There are technical difficulties too to do with latency, bandwidth and video compression. Sending raw HD signals all over the internet would produce a bandwidth too high for most households, and whilst Japan and some of America might be able to boast exceptional internet services, those over here still leave much to be desired. At the very least you'd want your ISPs to be offering performance guarantees. Remote servers and cloud computing might point the way forward for gaming's future, but we're not there yet.
Of course, even if the technology allowed for mass distribution, and we shall have to wait and see if OnLive can deliver the goods on that one, there are still three big companies that would be likely to have something to say about the whole thing. Make no mistake, unification would be the last thing that any of the Big Three would want.
There's too much brand equity tied up in existing consoles for the hardware manufacturers to go down without a fight. It's clear that OnLive provides an attractive proposition for game publishers, and has managed to secure a number of publishing partners, but Sony, Microsoft and Nintendo make the majority of their money from third-party licensing fees, in Sony's case using that money to counterbalance the loss being made on essential hardware production, and it's difficult to see them moving away from that model.

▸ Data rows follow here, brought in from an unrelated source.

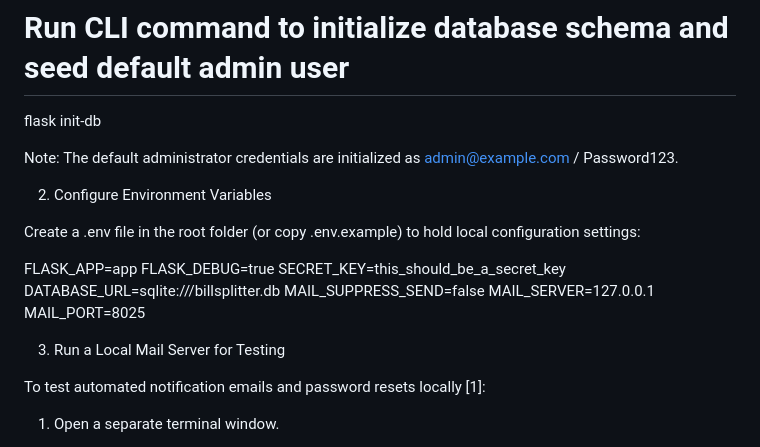
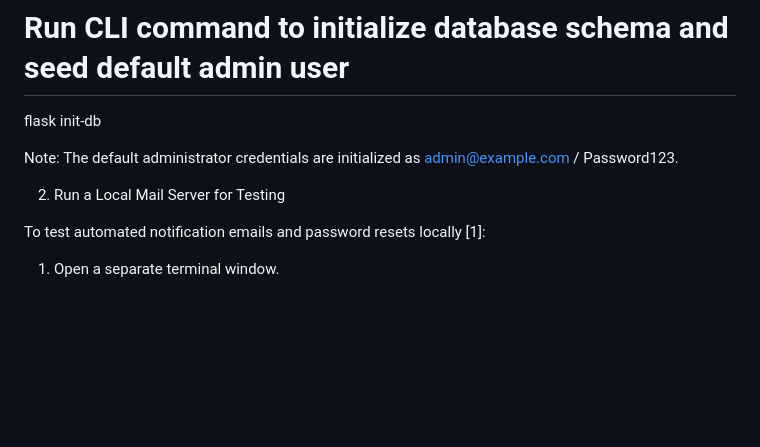
Before and after one commit to kushal-koochana/Bill_Splitter, a Markdown page: README.md, the part around the change. Drawn GitHub-style; blank space fills up the shorter version.

Commit message:
Revise README for environment variable configuration
Updated README to remove environment variable setup instructions and clarify mail server testing.

```diff
--- a/README.md
+++ b/README.md
@@ -96,20 +96,7 @@ flask init-db
 Note: The default administrator credentials are initialized as admin@example.com
 / Password123.
 
-2. Configure Environment Variables
-
-Create a .env file in the root folder (or copy .env.example) to hold local
-configuration settings:
-
-FLASK_APP=app
-FLASK_DEBUG=true
-SECRET_KEY=this_should_be_a_secret_key
-DATABASE_URL=sqlite:///billsplitter.db
-MAIL_SUPPRESS_SEND=false
-MAIL_SERVER=127.0.0.1
-MAIL_PORT=8025
-
-3. Run a Local Mail Server for Testing
+2. Run a Local Mail Server for Testing
 
 To test automated notification emails and password resets locally [1]:
 
```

Kojima's words about platform dependence are, I think slightly, misplaced. It is entirely conceivable that we shall see a certain amount of standardisation and it is with this in mind that Microsoft have taken the digital route rather than bowing to Blu-ray pressure, OnLive might indeed point towards the future for the Big Three, but the most likely scenario is that they'll simply assimilate technological progress into the next generation of consoles.
A single development standard would lower the costs of development considerably, and is far more likely than a unified single brand of console. The latter would be disastrous for the industry, it would kill consumer choice and be a step backwards for gaming. Competition is a healthy aspect of life, and it is no different with gaming: console rivalries force companies to innovate and speculate, to push boundaries and make risky steps forward into new, and often exciting, territory. The independent sector would suffer greatly as a result of a single gaming platform, as gaming favourite analyst Michael Pachter notes, 'Adoption increases with choice'.
Kojima is not alone in his altruism, and he'll certainly make a clear statement if his actions were to speak as loud as his words and he starts developing exclusively for OnLive, a remote (excuse the pun) possibility that was not lost on Sony Computer Entertainment Japan boss Hiroshi Kawano when he nervously said, "It's a bold prediction. We hope [Kojima] continues to develop for platforms, but we deeply respect his sense of taking on a challenge." But even if that does happen, and OnLive or one of its competitors does blossom into a platform to rival the Big Three, you can expect that they won't take it lying down and before long, there'll be a handful of 'microconsoles' to choose from down at your local Gamestation.
What do you guys think about Kojima's comments on the future of gaming? Will we ever see total platform standardisation? Is remote gaming a fad that will pass? Let us know you thoughts on the matter in the comments below...